OurFloatingPoints 4: Participatory Media


Ulises Mejias + Trebor Scholz

!! TONIGHT !! Emerson College and New Radio and Performing Arts, Inc./Turbulence.org present OurFloatingPoints 4: Participatory Media: Ulises Mejias and Trebor Scholz: The Challenges and Affordances of Participation in the Age of Networked Individualism :: DATE: February 28, 7:00 pm [EST] :: VENUE: Emerson College, Bordy Theater, 216 Tremont Street, Boston, Massachusetts, USA. The event will be streamed live and broadcast to Second Life [Emerson College Island, Emerson Island (145, 109, 23)]. Free and open to all!

This Floating Points event will start with Ulises Mejias and Trebor Scholz both presenting their positions about opportunities and problems with participation in sociable web media. They will then discuss each others argumentation and end with a debate open to the public at large. The sheer scale of current networked sociality demonstrates the potential of sociable web media to democratize society through emerging cultures of broad participation. While phenomena like information overload accompanied the emergence of communication technologies for a very long time, this current social turn is new.

Millions of people can now perform themselves as speakers, which is more pertinent than the question of quality or even political orientation of the produced content. In his presentation, titled "The Participatory Challenge," Trebor Scholz will investigate the affordances of sociable web media by looking at examples of the different intensities and motivations for participation in sociable web media and their effects.

Is production the new consumption? In "Networked participation: Wisdom of crowds or stupidity of masses?" Ulises Mejias will assess whether sociable web media can live up to its promise of reinvigorating the public sphere. While participatory networks are certainly posing an alternative to the ways in which the old mass media generates and disseminates messages, there is increasing skepticism about their ability to transform this aggregation of (mostly self-referential) information into meaningful social change.
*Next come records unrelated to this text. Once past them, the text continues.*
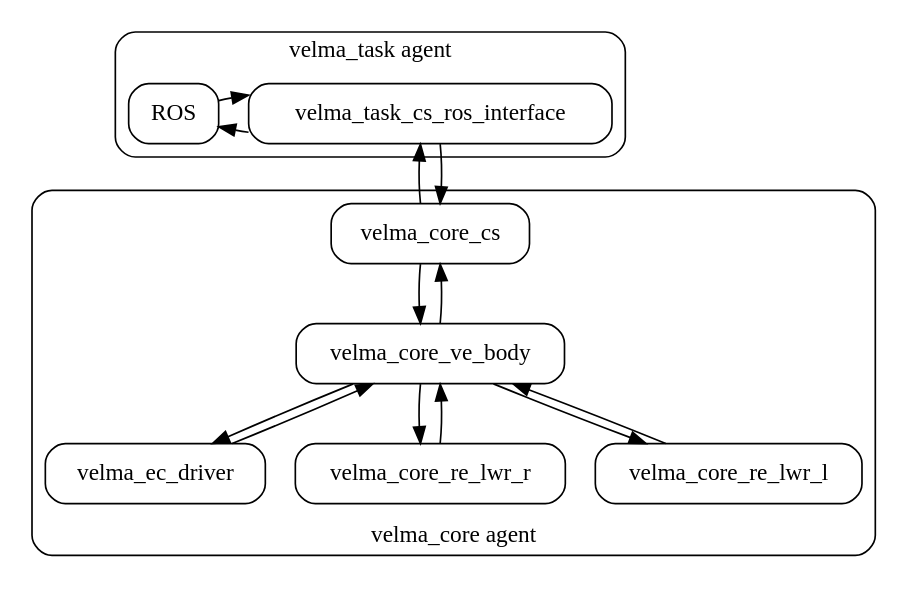
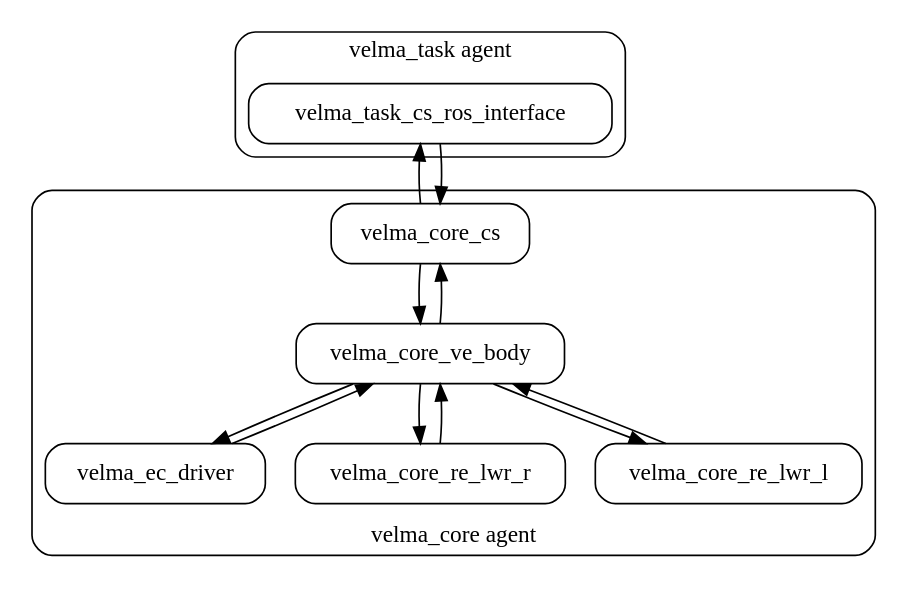
One commit to RCPRG-ros-pkg/velma_docs changed the diagram in public/img/system_hw.dot. Above: the diagram before and after it, drawn with Graphviz. The commit also changed 15 other files, not shown here.

```diff
--- a/public/img/system_hw.dot
+++ b/public/img/system_hw.dot
@@ -1,29 +1,27 @@
 digraph graphname {
     subgraph cluster_1 {
         style=rounded
         node [style=filled shape=box style=rounded];
-        {rank = same; velma_task_cs_ros_interface; ROS;}
-        velma_task_cs_ros_interface -> ROS;
-        ROS -> velma_task_cs_ros_interface;
+        {rank = same; velma_task_cs_ros_interface;}
         label = "velma_task agent";
     }
 
     subgraph cluster_2 {
         style=rounded
         labelloc=b
         node [style=filled shape=box style=rounded];
         velma_core_cs -> velma_core_ve_body -> velma_ec_driver;
         velma_ec_driver -> velma_core_ve_body -> velma_core_cs;
         velma_core_ve_body -> velma_core_re_lwr_r;
         velma_core_ve_body -> velma_core_re_lwr_l;
         velma_core_re_lwr_r -> velma_core_ve_body;
         velma_core_re_lwr_l -> velma_core_ve_body;
         {rank=sink velma_core_re_lwr_r; velma_core_re_lwr_l; velma_ec_driver;}
         label = "velma_core agent";
     }
 
     velma_task_cs_ros_interface -> velma_core_cs;
     velma_core_cs -> velma_task_cs_ros_interface;
 
     margin=0;   # for whole graph
 }
```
Furthermore, participatory media networks run the risk of being appropriated by the same mass media networks that contribute to the alienation of the individual within society. To understand why this is happening, we need to engage in a critique of the network as a model for organizing social realities. Only then will we be able to conceptualize new social realities that incorporate the best of networked participation with other ways of being in the world.

Ulises Ali Mejias is an educator and technocultural theorist whose research interests include networked sociality, the philosophy of technology, and learning design. He is a doctoral candidate at Columbia University, where he has taught a graduate seminar on the affordances of social media. His dissertation, "Networked Proximity: ICT's and the Mediation of Nearness" deals with the redefinition of social relevancy by digital media and explores the limits of the network as metaphor and model for organizing social realities. Mr. Mejias has been nominated two years consecutively for an EduBlog award.

Trebor Scholz is a media theorist, artist, and activist who lectures internationally on the affordances of networked sociality for media activism, art, and education. As founder of the Institute for Distributed Creativity (iDC), he contributed essays to several books, journals, and periodicals and co-edited "The Art of Free Cooperation," forthcoming with Autonomedia (NYC). He is currently assistant professor and researcher in the Department of Media Study at the State University of New York at Buffalo and research fellow at the Hochschule fuer Kunst und Gestaltung, Zurich (Switzerland).

Posted by jo at February 28, 2007 06:36 PM